Businesses often attempt to add terms of interest by showing an interest clause upon an invoice; however, where an interest charge was without agreement at the time the contract was established, unilaterally adding terms of interest is insufficient in altering the originally discussed contract terms which were silent on an interest charge; King Road Paving and Landscaping Inc. v. Plati, 2017 ONSC 557 at 79 to 88.
For most contracts involving the sale of goods and services (i.e. other than mortgages) where an interest rate is stated as applying to late payment or overdue accounts will require that the annual interest rate be shown. The mandate to show an annual interest rate is found in s.4 of the federal Interest Act, R.S.C. 1985, c. I-15. In circumstances where an interest rate that is less than annual is shown, such as a two (2%) percent monthly interest charge, without also stating the annual interest rate, such an agreement is void and unenforceable.

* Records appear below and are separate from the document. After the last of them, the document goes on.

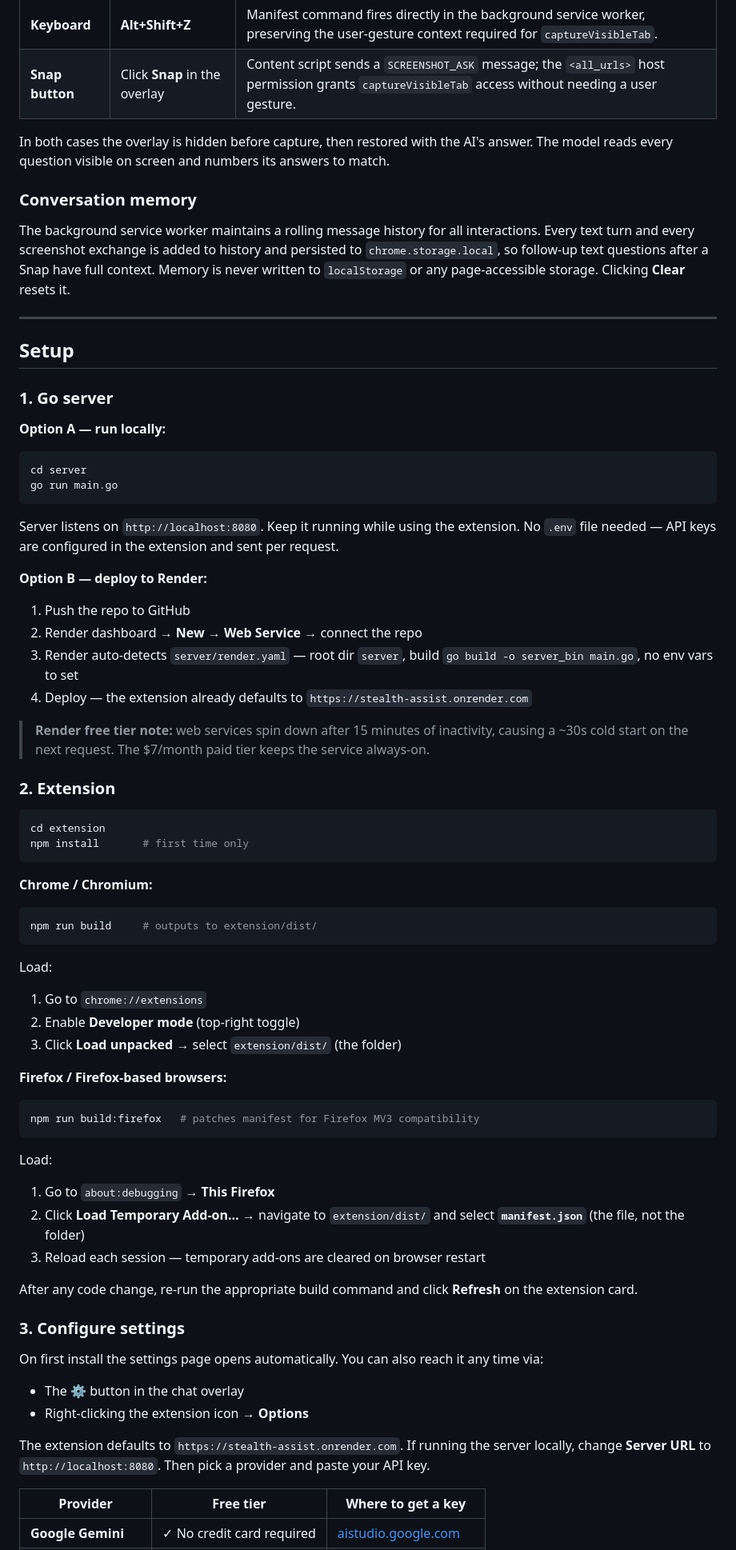
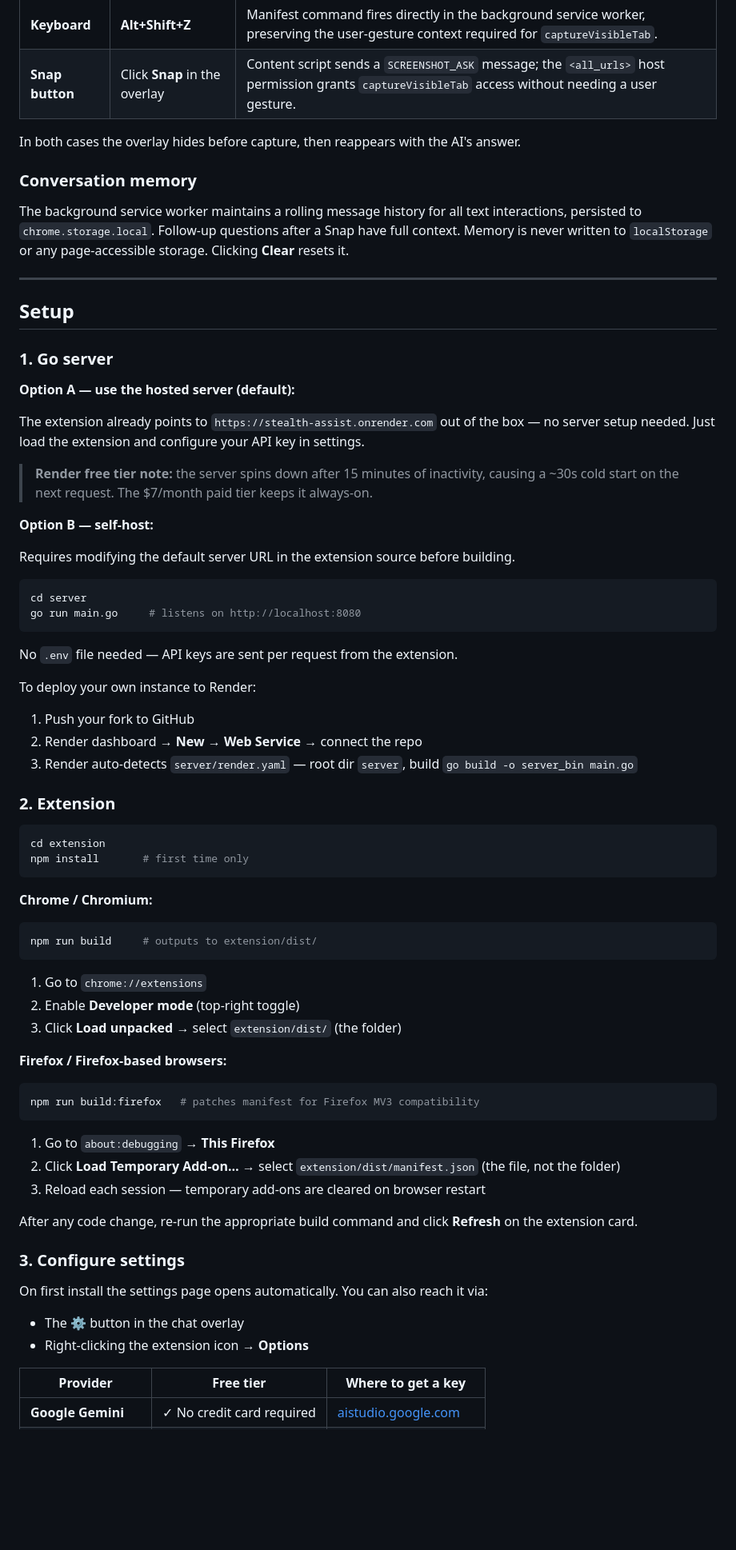
Before and after one commit to CrimsonKarma44/stealth-assist, a Markdown page: README.md, the part around one of its changes. Shown at 80% size. GitHub-like rendering; blank space fills up the shorter version.

````diff
--- a/README.md
+++ b/README.md
@@ -52,11 +56,11 @@ Two ways to capture the screen and ask the AI what's on it:
 | **Keyboard** | **Alt+Shift+Z** | Manifest command fires directly in the background service worker, preserving the user-gesture context required for `captureVisibleTab`. |
 | **Snap button** | Click **Snap** in the overlay | Content script sends a `SCREENSHOT_ASK` message; the `<all_urls>` host permission grants `captureVisibleTab` access without needing a user gesture. |
 
-In both cases the overlay is hidden before capture, then restored with the AI's answer. The model reads every question visible on screen and numbers its answers to match.
+In both cases the overlay hides before capture, then reappears with the AI's answer.
 
 ### Conversation memory
 
-The background service worker maintains a rolling message history for all interactions. Every text turn and every screenshot exchange is added to history and persisted to `chrome.storage.local`, so follow-up text questions after a Snap have full context. Memory is never written to `localStorage` or any page-accessible storage. Clicking **Clear** resets it.
+The background service worker maintains a rolling message history for all text interactions, persisted to `chrome.storage.local`. Follow-up questions after a Snap have full context. Memory is never written to `localStorage` or any page-accessible storage. Clicking **Clear** resets it.
 
 ---
 
@@ -64,20 +68,27 @@ The background service worker maintains a rolling message history for all intera
 
 ### 1. Go server
 
-**Option A — run locally:**
+**Option A — use the hosted server (default):**
+
+The extension already points to `https://stealth-assist.onrender.com` out of the box — no server setup needed. Just load the extension and configure your API key in settings.
+
+> **Render free tier note:** the server spins down after 15 minutes of inactivity, causing a ~30s cold start on the next request. The $7/month paid tier keeps it always-on.
+
+**Option B — self-host:**
+
+Requires modifying the default server URL in the extension source before building.
+
 ```bash
 cd server
-go run main.go
+go run main.go     # listens on http://localhost:8080
 ```
-Server listens on `http://localhost:8080`. Keep it running while using the extension. No `.env` file needed — API keys are configured in the extension and sent per request.
 
-**Option B — deploy to Render:**
-1. Push the repo to GitHub
+No `.env` file needed — API keys are sent per request from the extension.
+
+To deploy your own instance to Render:
+1. Push your fork to GitHub
 2. Render dashboard → **New → Web Service** → connect the repo
-3. Render auto-detects `server/render.yaml` — root dir `server`, build `go build -o server_bin main.go`, no env vars to set
-4. Deploy — the extension already defaults to `https://stealth-assist.onrender.com`
-
-> **Render free tier note:** web services spin down after 15 minutes of inactivity, causing a ~30s cold start on the next request. The $7/month paid tier keeps the service always-on.
+3. Render auto-detects `server/render.yaml` — root dir `server`, build `go build -o server_bin main.go`
 
 ### 2. Extension
 
@@ -90,7 +101,6 @@ npm install       # first time only
 ```bash
 npm run build     # outputs to extension/dist/
 ```
-Load:
 1. Go to `chrome://extensions`
 2. Enable **Developer mode** (top-right toggle)
 3. Click **Load unpacked** → select `extension/dist/` (the folder)
@@ -99,20 +109,17 @@ Load:
 ```bash
 npm run build:firefox   # patches manifest for Firefox MV3 compatibility
 ```
-Load:
 1. Go to `about:debugging` → **This Firefox**
-2. Click **Load Temporary Add-on…** → navigate to `extension/dist/` and select **`manifest.json`** (the file, not the folder)
+2. Click **Load Temporary Add-on…** → select `extension/dist/manifest.json` (the file, not the folder)
 3. Reload each session — temporary add-ons are cleared on browser restart
 
 After any code change, re-run the appropriate build command and click **Refresh** on the extension card.
 
 ### 3. Configure settings
 
-On first install the settings page opens automatically. You can also reach it any time via:
+On first install the settings page opens automatically. You can also reach it via:
 - The **⚙** button in the chat overlay
 - Right-clicking the extension icon → **Options**
-
-The extension defaults to `https://stealth-assist.onrender.com`. If running the server locally, change **Server URL** to `http://localhost:8080`. Then pick a provider and paste your API key.
 
 | Provider | Free tier | Where to get a key |
 |---|---|---|
````
Also changed, not shown: other parts of README.md (+19 -15 lines).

The Interest Act also governs the interest rate that applies if an agreement for interest is made but the rate of interest undeclared. In such a situation, the Interest Act statutorily establishes a five (5%) annual rate. Counter-intuitively, many perceive that where a lesser rate is stated without the annualized rate such as the example of two (2%) percent mentioned above, this unenforceable rate should be substituted with the statutory five (5%) percent rate; however, the law will not operate in such a manner as to amend or adjust the defective rate of interest stated in the contract. The law within the Interest Act only establishes the rate at five (5%) percent when interest was agreed to but the rate unstated. Accordingly, in a situation where a rate is stated without the annualized interest rate, any interest becomes disallowed.
Additionally, even if stated 'correctly' as an annualized interest rate, any interest rate charged beyond sixty (60%) percent annual runs contrary to s.347 of the Criminal Code of Canada, R.S.C. 1985, c. C-46 and may be punishable by five (5) years imprisonment as an indictable offence or six (6) months imprisonment and/or twenty five thousand ($25,000) dollar fine as a summary conviction offence. Lately, much legal news has come from concerns involving the fees and other charges as charged by pay day loan businesses and whether such fees are merely interest charges in disguise and if such are interest charges in 'disguise' whether such amounts to criminal activity when calculation of such interest charges in 'disguise' establishes a rate beyond sixty (60%) percent. These payday or short term loans businesses are regulated per the Payday Loans Act, 2008, S.O. 2008, Chapter 9. The decision in the case of The Director v. The Cash Store, 2014 ONSC 980 has helped define some of the parameters established by this law.